In May/June 2017, I contributed to a literature review on out of school children for a UNICEF-project.
Chapter 4, p. 201-206
Educational courses that exist to support migrants in their efforts to participate in a host society should be properly designed with pedagogical expertise. In this paper, we clarify basic principles of adult learning, using the Themis method as an example. Instead of a fixed curriculum which aims to teach dominant and stereotypical cultural habits, a participatory approach fosters the development of new kinds of awareness and new ways of coping with the differences between cultures, and leads to more profound results in terms of self-confidence, participation, empowerment and language proficiency.
Christa Nieuwboer & Rogier van ’t Rood
Nieuwboer, C.C. & Rood van’t, R. Progress in proficiency and participation. An adult learning approach to support social integration of migrants in western societies. In: Beacco, J.-C., Little, D., Krumm, H.-J. and Thalgott, Ph. (eds.) (2017), The Linguistic Integration of Adult Migrants: Some Lessons from Research. Berlin: De Gruyter Mouton in cooperation with the Council of Europe.
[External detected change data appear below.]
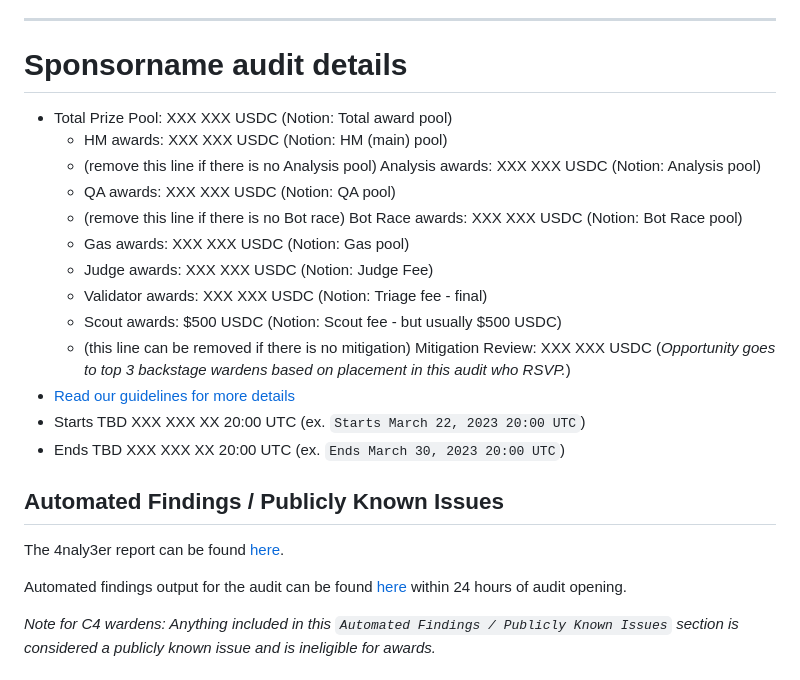
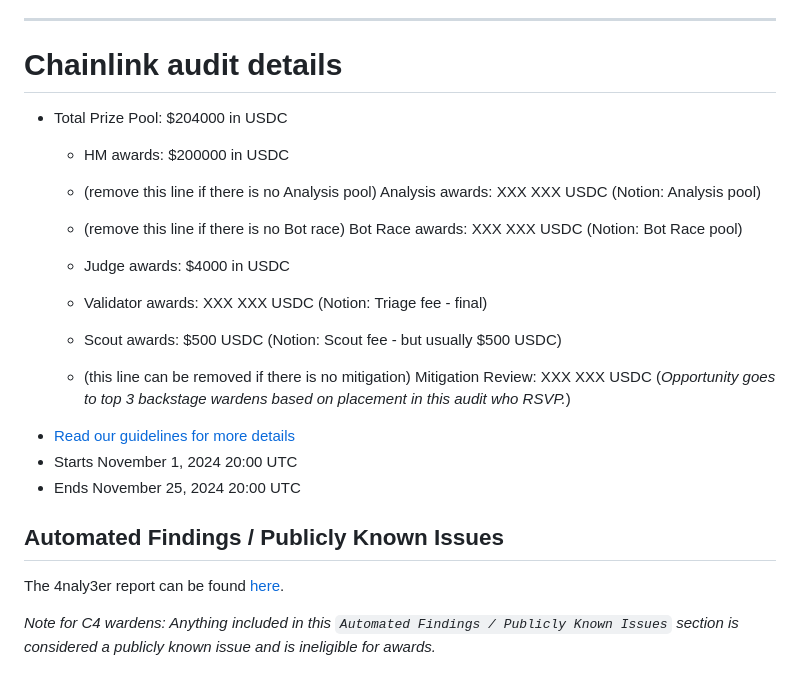
Before and after one commit to code-423n4/2024-11-chainlink, a Markdown page: README.md, the part around one of its changes. GitHub-like rendering.

```diff
--- a/README.md
+++ b/README.md
@@ -53,20 +53,20 @@ Some of the checklists in this doc are for **C4 (🐺)** and some of them are fo
 
 ---
 
-# Sponsorname audit details
-- Total Prize Pool: XXX XXX USDC (Notion: Total award pool)
-  - HM awards: XXX XXX USDC (Notion: HM (main) pool)
+# Chainlink audit details
+- Total Prize Pool: $204000 in USDC
+  - HM awards: $200000 in USDC
   - (remove this line if there is no Analysis pool) Analysis awards: XXX XXX USDC (Notion: Analysis pool)
-  - QA awards: XXX XXX USDC (Notion: QA pool)
+
   - (remove this line if there is no Bot race) Bot Race awards: XXX XXX USDC (Notion: Bot Race pool)
-  - Gas awards: XXX XXX USDC (Notion: Gas pool)
-  - Judge awards: XXX XXX USDC (Notion: Judge Fee)
+
+  - Judge awards: $4000 in USDC
   - Validator awards: XXX XXX USDC (Notion: Triage fee - final)
   - Scout awards: $500 USDC (Notion: Scout fee - but usually $500 USDC)
   - (this line can be removed if there is no mitigation) Mitigation Review: XXX XXX USDC (*Opportunity goes to top 3 backstage wardens based on placement in this audit who RSVP.*)
 - [Read our guidelines for more details](https://docs.code4rena.com/roles/wardens)
-- Starts TBD XXX XXX XX 20:00 UTC (ex. `Starts March 22, 2023 20:00 UTC`)
-- Ends TBD XXX XXX XX 20:00 UTC (ex. `Ends March 30, 2023 20:00 UTC`)
+- Starts November 1, 2024 20:00 UTC
+- Ends November 25, 2024 20:00 UTC
 
 ## Automated Findings / Publicly Known Issues
 
@@ -74,5 +74,5 @@ The 4naly3er report can be found [here](https://github.com/code-423n4/YYYY-MM-co
 
-Automated findings output for the audit can be found [here](https://github.com/code-423n4/YYYY-MM-contest-candidate/blob/main/bot-report.md) within 24 hours of audit opening.
+
 
 _Note for C4 wardens: Anything included in this `Automated Findings / Publicly Known Issues` section is considered a publicly known issue and is ineligible for awards._
 ## 🐺 C4: Begin Gist paste here (and delete this line)
```
Also changed, not shown: other parts of README.md (+1 -1 lines).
Parenting support is a form of adult learning. I am pleased to cooperate with the IDEAL-programme, which takes a participatory approach to learning processes and offers training for professionals.
You can find the explanatory movie of IDEAL on this website:
In this position paper, we describe the theory-base of principles of this effective pedagogical approach and discuss assumptions of adult learning and civic integration in order to define constructive future directions.
Background: Courses for migrants in Europe are mostly aimed at literacy in western languages as a means for participation in society. These curricula are not suitable for migrants without previous basic education, which leaves groups of migrants vulnerable to alienation and without support for social integration.
Method: The IDEAL-programme (Integrating Disadvantaged Ethnicities through Adult Learning), which takes a participatory didactic approach and in which daily personal and family life is the starting point for learning, was provided and evaluated in the Netherlands and Sweden in 2011–2013. The participants (N = 16) were migrant mothers of Berber and Arabic origin without formal educational experience. The teachers shared the same background and served as role model facilitators and social brokers.
Results: Through exploring their personal narratives, the participants showed new insights,skills, and attitudes on the topics of communication, health and parenting. All participants showed progress in language acquisition and participation in society. The Dutch group of migrant mothers reported to use less physical punishment and threats to their children, and to practise more positive parenting skills instead.
Discussion: Literacy oriented programmes for social integration are not suitable for all migrants and do not encourage acculturation. The proposed method offers a feasible alternative, so that migrants may be more adequately supported in their efforts for social integration in receiving societies. In order to advance the future development of participatory programmes for civic education, several key intervention design principles and political conditions are discussed.
Read our open access article in the Journal of Intercultural Communication:
Learning Language that matters, a pedagogical method to support migrant mothers without formal education experience in their social integration in Western countries.
Christa Nieuwboer & Rogier van ’t Rood (feb. 2016).
Fontys School of Pedagogical Studies is starting a project to enable youth professionals in the Netherlands to access and refer to websites and apps on psycho-educational and social issues. Youth professionals play an important role in referring youth and families to e-health, m-health and online (self-)help opportunities. Students of Fontys are now indexing and describing all kinds of internet interventions. Available soon at www.dejeugdprofessional.info.